For Skywald's short-lived line of color comics, Sutton wrote and drew stories for the Westerntitle Butch Cassidy and the horror title The Heap (no relation to the 1940s-50s Hillman Periodicals character later revived by Eclipse Comics). He drew Marvel's similar muck-monster Man-Thing as eight-page installments in the omnibus series Marvel Comics Presents during the late 1980s.
Later life and career 
Living in Mystic, Connecticut, at some point, Sutton in the mid-1970s to early 1980s wrote and drew horror stories for the Derby, Connecticut-based Charlton Comics, including for such titles as Ghost Manor, Midnight Tales, Monster Hunters and The Many Ghosts of Doctor Graves, also painting covers for some of these titles. In the mid-1980s, Sutton drew suspense stories for DC Comics' House of Secrets and House of Mystery which included the "I…Vampire" feature with writer J. M. DeMatteis. He penciled virtually all 56 issues of DC's licensed series Star Trek (1984-1988), a period in which, he said, "I know I was becoming an alcoholic." The desire to continue drawing, he said, overcame the urge to drink:
[Y]ou can be drunk as a fucking skunk and there’s a little voice that goes off in your head that says, “Would you like to draw pictures, or would you like to be drunk face down in the gutter? Choose one.” Those are the only two chances you’ve got. I had my own little miracle. I thank God for it to this day. I’m not making a big thing out of it. The only reason I even talk about it is the fact that I think there are other people out there who need to know this. That you can save yourself. You go to AA, and eh. I couldn’t stick with AA. Other people, that’s a great place for them. ... I ran out of bars. One by one, and there must have been a dozen in Newberryport, I was a persona non grata at ever single one of them [and] ... I would never sit home and drink. I had to have an audience.
Late in life, Sutton did commercial art for New England ad agencies, and under his "Dementia" pseudonym, which he adopted in 1994, he drew for Fantagraphics' Eros Comix line of adult comics. He was also a painter who had gallery showings of his bar-scene canvases. A limited-edition portfolio of six H.P. Lovecraft-inspired fantasy prints, The Dream-Quest of Unknown Kadath, was produced in 1978 and reprinted in the 2002 book Graphic Classics: H. P. Lovecraft.
The Carlton OSR Angle

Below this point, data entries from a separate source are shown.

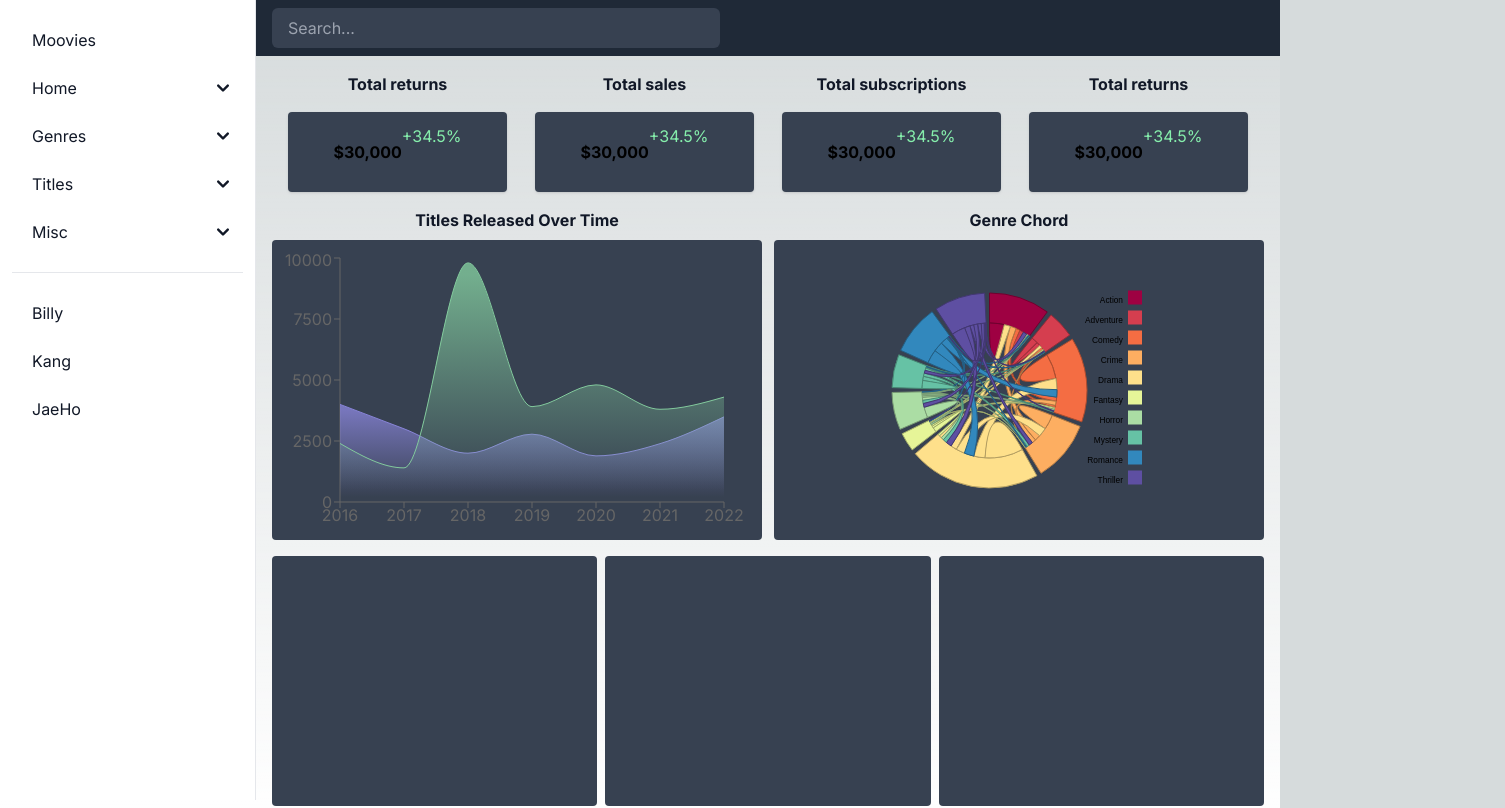
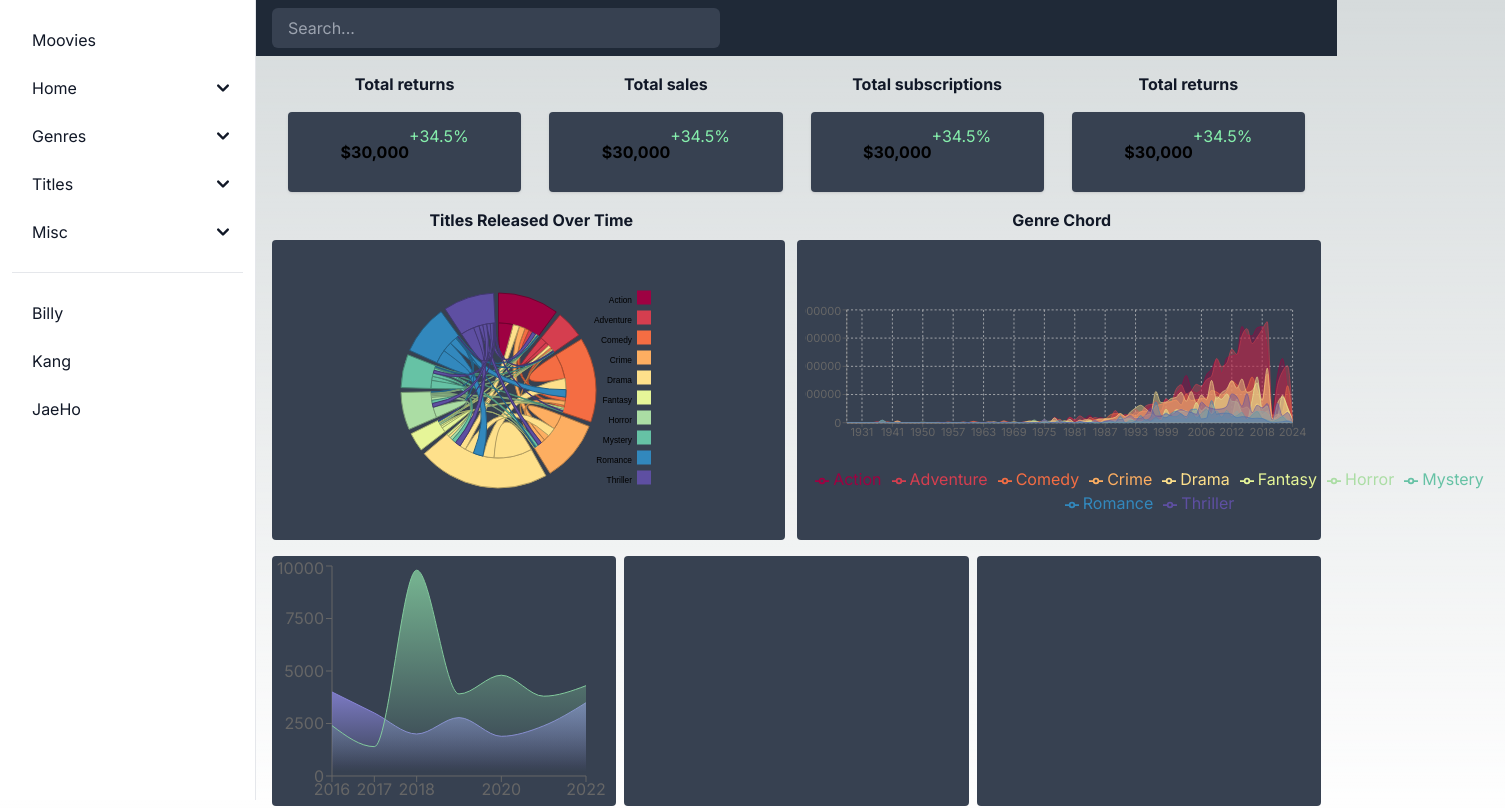
Before and after one commit to kanghengliu/DataVis-Dashboard, a Next.js app: page / in a window 1280 px wide. Shown: the top 808 px of the page, 1505 px wide, since content can reach past the window. Built offline with nearby package versions, Linux system fonts and the light colour scheme.

Commit message:
reconcile

```diff
--- a/src/components/Charts.js
+++ b/src/components/Charts.js
@@ -54,18 +54,18 @@
         </div>
         <div className="flex gap-3">
             <div className="w-1/2 h-[300px] bg-gray-700 rounded flex justify-center items-center p-2">
-              <AreaChartPlot />
+              <ChordDiagram />
             </div>
 
             <div className="w-1/2 h-[300px] bg-gray-700 rounded flex justify-center items-center p-2">
-                <ChordDiagram />
+              <CustomAreaChart />
             </div>
         </div>
       </section>
 
 
       <section className="flex my-4 px-4 gap-2">
-        <div className=" w-1/3 h-[250px] bg-gray-700 rounded"></div>
+        <div className=" w-1/3 h-[250px] bg-gray-700 rounded"><AreaChartPlot /></div>
         <div className=" w-1/3 h-[250px] bg-gray-700 rounded"></div>
         <div className=" w-1/3 h-[250px] bg-gray-700 rounded"></div>
       </section>
```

I've been pulling from my 'locally grown' artists and influences. I've grabbed many a Carlton comic plot and adapt it for OD&D, Chill, Call of Cthulhu, World of Darkness, and much more. Tom Sutton drew how I imagined the Mythos looked like along with the vampires, werewolves, and the demons of darkness that came out of Derby Connecticut
For a balls to the walls Crypts and Things campaign 'The Carlton Influence is going to be dripping from the adventures. I never got the chance to thank Tom Sutton for all the great stuff he did. There's a sea side city state named in his honor in my campaign world.
Ghosts, demon winds, and Lovecraftian horrors from the deepest darkest recesses of VHS hell are coming! Tom Sutton's finger print echos through my imagination. More coming up!